How to Prepare for the Upcoming Uni Year

Whether you’re walking in for the first time or the last time, you’ve no doubt spent the summer amping yourself up, making promises to yourself about what your uni year is going to look like. No staying up until 2am to complete an assignment, no going out during the week, you will keep all your succulents alive, and you’re going to get Turnitin’s similarity percentage down to a nice round 0. If that’s all feeling like it’s way too much, keep reading and let’s see what we can do to make it all feel alright. 

Lay Everything Out
Every new uni year has a new set of demands: first year is your year to establish new friendships, to try new things and to finally be able to start down the path that will lead you to your new career. Second-year is the year when you realize “oh damn, I’ve gone up a level” and maybe that means you begin to panic a little. Third-year is when it all suddenly gets real and you’ve got one last go of it. No matter the year, it’s scary. The most important thing to remember is that fear is not failure and everyone experiences it. Even if they don’t always show it. What’s important is that you focus on yourself and set realistic goals that you feel comfortable accomplishing. Maybe start out the semester with a list of your assignments and their due dates, so you have a clear picture of what the coming weeks hold. Fresh off those summer days at the beach and straight into your assignments, it might feel like someone just dumped a load of bricks on you. If you lay everything out it will feel less like a massive, heavy, crushing pile and more manageable and within your control. 

For a lot of people organizing is literally the least fun thing to do, and that’s completely fair. There are probably more Rachels out there than Monicas. But if you haven’t tried it before and have experienced the assignment/brick crushing feeling, maybe give it a try. For your own sanity, you can always try to make it more fun. Get a fun notebook, colour code different tasks, set reminders on your phone for different deadlines (the duck sound is a personal favourite of mine). Or maybe you literally need to see everything laid out. Stick post-it-notes on your wall or have everything visually set out on a calendar. Organization doesn’t have to be all to-do lists and carefully labelled filing folders. Make it yours! 

Work with Yourself 
As you progress into the semester, you can then break your tasks down even further by setting daily word counts or study hours. Have a 5,000 word essay? Maybe try doing 500 or even 200 words a day. Or maybe you need to prepare for an exam. You could focus on studying one topic a day or you could set aside an hour or two to study for the exam. 

Whichever you chose to organize your schedule is completely up to you and how you work best. By now you probably know what your work style is and it’s important to recognize what that style is and work with it. For some people, the motivation to do work doesn’t kick in until the last minute.  For others, it might start weeks before a deadline. If you’re one of those people that works best under pressure, then you can prepare yourself by setting small daily word counts or maybe even just do an outline. If you need more time to feel at ease with your work then set bigger word counts, or even do smaller ones over a longer period of time. Don’t create a schedule for yourself that doesn’t work with who you are as a person. You don’t have to change who you are as a person to get the grades you want. 
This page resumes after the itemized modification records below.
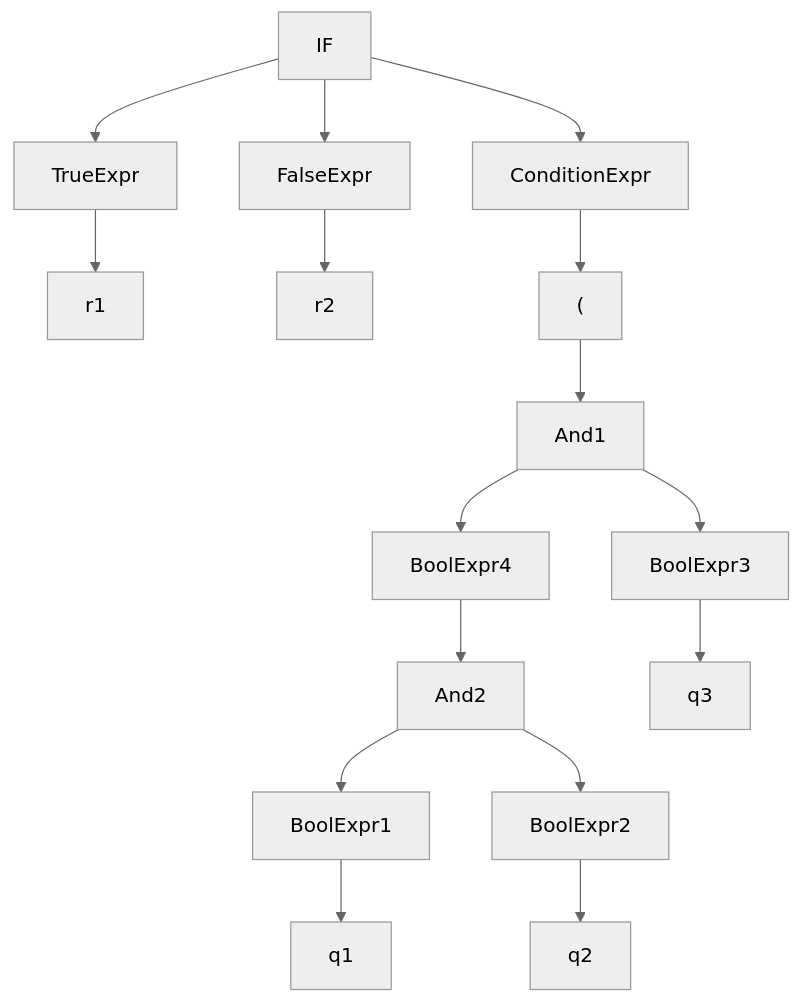
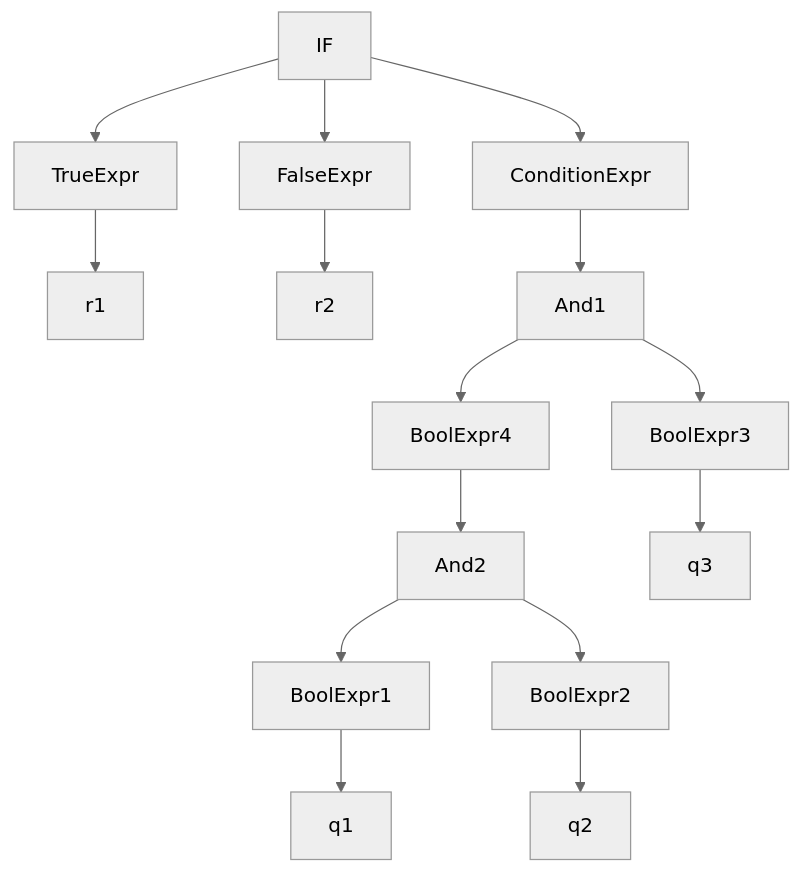
One commit to SnickerdoodleLabs/protocol changed the third of 3 diagrams in documentation/sdql/Execution-Plan.md. Above: the diagram before and after it, drawn with Mermaid (neutral theme). The commit also changed other lines of this file and 2 other files, not shown here.

````diff
--- a/documentation/sdql/Execution-Plan.md
+++ b/documentation/sdql/Execution-Plan.md
@@ -29,18 +29,17 @@
 ```mermaid
 graph TD;
     IF-->TrueExpr-->r1;
     IF-->ConditionExpr;
     IF-->FalseExpr-->r2;
 
-    ConditionExpr --> Parenthesis1["("];
-    Parenthesis1 --> And1;
+    ConditionExpr --> And1;
     And1 --> BoolExpr4;
     BoolExpr4 --> And2;
     And1 --> BoolExpr3;
     BoolExpr3 --> q3;
     And2-->BoolExpr1;
     And2-->BoolExpr2;
     BoolExpr1 --> q1;
     BoolExpr2 --> q2;
 
 ```
````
Don’t Overload 
No matter how determined you might be, chances are you’re probably going to break at least one of these promises to yourself at some point this year. But what’s important is that you don’t just throw your hands up in air and give up completely. One dead succulent doesn’t mean the whole garden has to die. Allow yourself to be human. If you miss a day of work, don’t try to make up for it the next day. You don’t have to punish yourself for slipping up by overloading yourself with more work. Take a deep breath and resume where you left off.  

But none of this is possible if you don’t take care of yourself. Release your inner Donna Meagle and treat yo self. While you’re creating your schedule don’t forget to include time for yourself. Do whatever it is you need to do to make yourself feel whole. Take a walk, meet up with friends, do a little Netflix binging. Sometimes part of taking care of yourself might mean breaking your own time table. If you start getting to a point where you feel like you just can’t, then don’t. Go talk to your tutor or your advisor and together come up with a plan that won’t send you spiralling. You might even find that halfway through the semester the plan you’ve made for yourself just isn’t working and that’s okay, you can readjust. 

Having a set plan in place isn’t going to make everything go smoothly, but it will make it easier. Every schedule has room for error and needs to have room for yourself. So, once you’ve got your fresh sheets on your bed and your new plants set out on the window, get out your brightly coloured highlighters and get planning! 

Written by Erica Shepard, Auckland